Show every line in the records below that contains the word "onwind".
*** MATERIAL PROVIDED ***
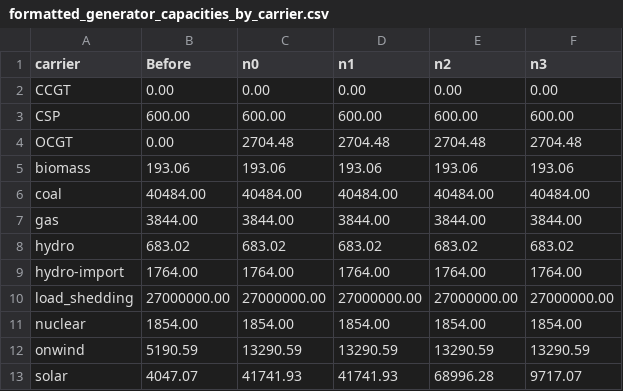
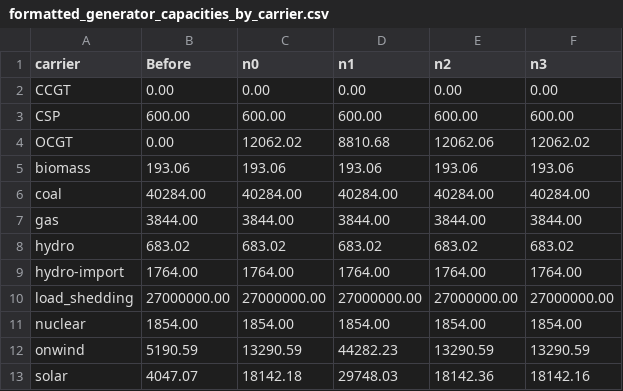
Before and after one commit to agma0/pypsa-za, a CSV file: analysis_notebooks/formatted_generator_capacities_by_carrier.csv, drawn as a sheet.

```diff
--- a/analysis_notebooks/formatted_generator_capacities_by_carrier.csv
+++ b/analysis_notebooks/formatted_generator_capacities_by_carrier.csv
@@ -3,5 +3,5 @@ CCGT,0.00,0.00,0.00,0.00,0.00
 CSP,600.00,600.00,600.00,600.00,600.00
-OCGT,0.00,2704.48,2704.48,2704.48,2704.48
+OCGT,0.00,12062.02,8810.68,12062.06,12062.02
 biomass,193.06,193.06,193.06,193.06,193.06
-coal,40484.00,40484.00,40484.00,40484.00,40484.00
+coal,40284.00,40284.00,40284.00,40284.00,40284.00
 gas,3844.00,3844.00,3844.00,3844.00,3844.00
@@ -11,3 +11,3 @@ load_shedding,27000000.00,27000000.00,27000000.00,27000000.00,27000000.00
 nuclear,1854.00,1854.00,1854.00,1854.00,1854.00
-onwind,5190.59,13290.59,13290.59,13290.59,13290.59
-solar,4047.07,41741.93,41741.93,68996.28,9717.07
+onwind,5190.59,13290.59,44282.23,13290.59,13290.59
+solar,4047.07,18142.18,29748.03,18142.36,18142.16
```
Also changed, not shown: analysis_notebooks/combined_sums_with_total.csv, 18 other files.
*** End of MATERIAL PROVIDED ***
**ANSWER BELOW**
-onwind,5190.59,13290.59,13290.59,13290.59,13290.59
+onwind,5190.59,13290.59,44282.23,13290.59,13290.59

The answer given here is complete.